Stored data:
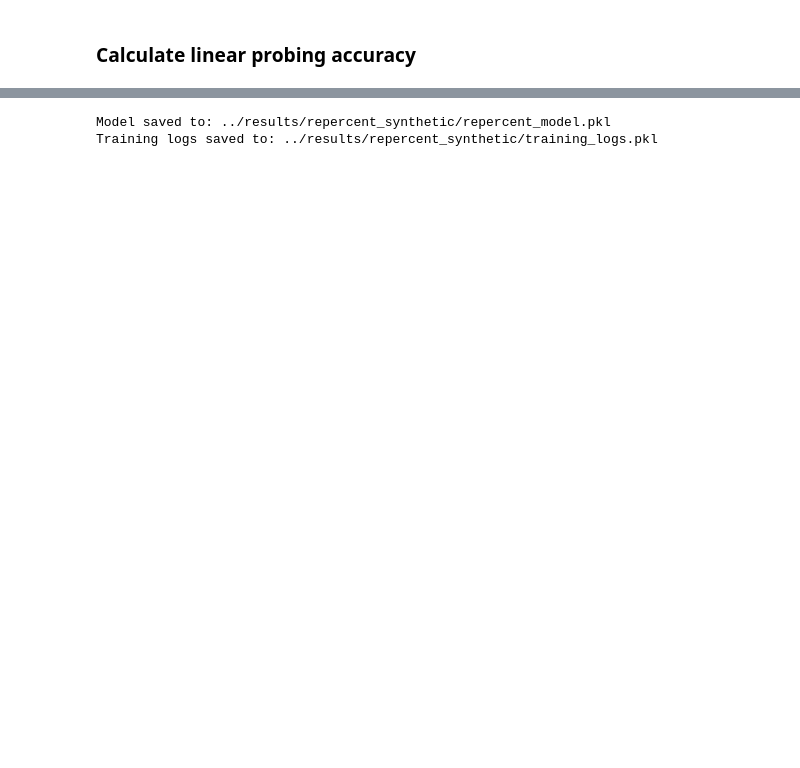
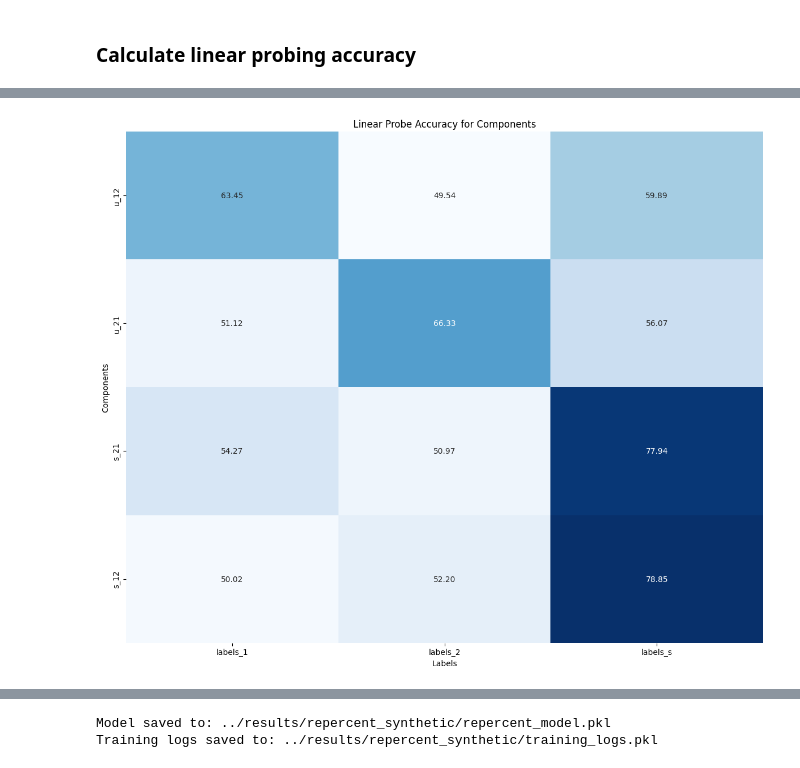
Before and after one commit to Vascorn/RePercENT, a Jupyter notebook: notebooks/repercent_synthetic.ipynb, the cells around one changed output, grey strips where cells are left out. Cells and saved outputs as stored; diff of their text form; code cells hidden in the pictures; blank space fills up the shorter version.

Commit message:
I got somewhat ok results for RP

```diff
--- a/notebooks/repercent_synthetic.ipynb
+++ b/notebooks/repercent_synthetic.ipynb
@@ -35,9 +35,9 @@ print(f"Using device: {device}")
 # %% [output]
 Using device: cuda
 # %%
-N_data = int(1e6)
+N_data = int(1e5)
 latent_dim = {'Zs': 32, 'Z1': 32, 'Z2': 32}
-mod_type= "random"  # "rbf", "random", "identity"
+mod_type= "identity"  # "rbf", "random", "identity"
 t1, t2 = 5, 10
 gamma1, gamma2 = 2.0, 1.0
 normalize = False
@@ -514,3 +491,32 @@ Probing Results for Ls (s12):
+# %%
+def plot_confusion_matrix(train_loss_logs):
+    import matplotlib.pyplot as plt
+    import numpy as np
+    import seaborn as sns
+
+    labels = ['labels_1', 'labels_2', 'labels_s']
+    components = ['u_12', 'u_21', 's_21', 's_12']
+
+    fig, axes = plt.subplots(1, 1, figsize=(12, 10))
+
+
+    # Extract the arrays from the dictionary in the specified order
+    arrays_to_stack = [train_loss_logs["linear_probe"][key] for key in components]
+
+    # Stack the arrays vertically to create the 4x3 matrix
+    result_matrix = np.vstack(arrays_to_stack)
+    cm = result_matrix
+    sns.heatmap(cm, annot=True, fmt=".2f", cmap="Blues", cbar=False,
+                xticklabels=labels, yticklabels=components, ax=axes)
+    axes.set_title('Linear Probe Accuracy for Components')
+    axes.set_xlabel('Labels')
+    axes.set_ylabel('Components')
+
+    plt.tight_layout()
+    plt.show()
+plot_confusion_matrix(test_loss_logs)
+# %% [output]
+[figure, added]
 # %%
 from sklearn.decomposition import PCA
 from sklearn.manifold import TSNE
```
Also changed, not shown: parts of 9 cells of this notebook, 7 other files.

To do - Give the number of lines above that contain the word "from", with no other text.

Written answer - 3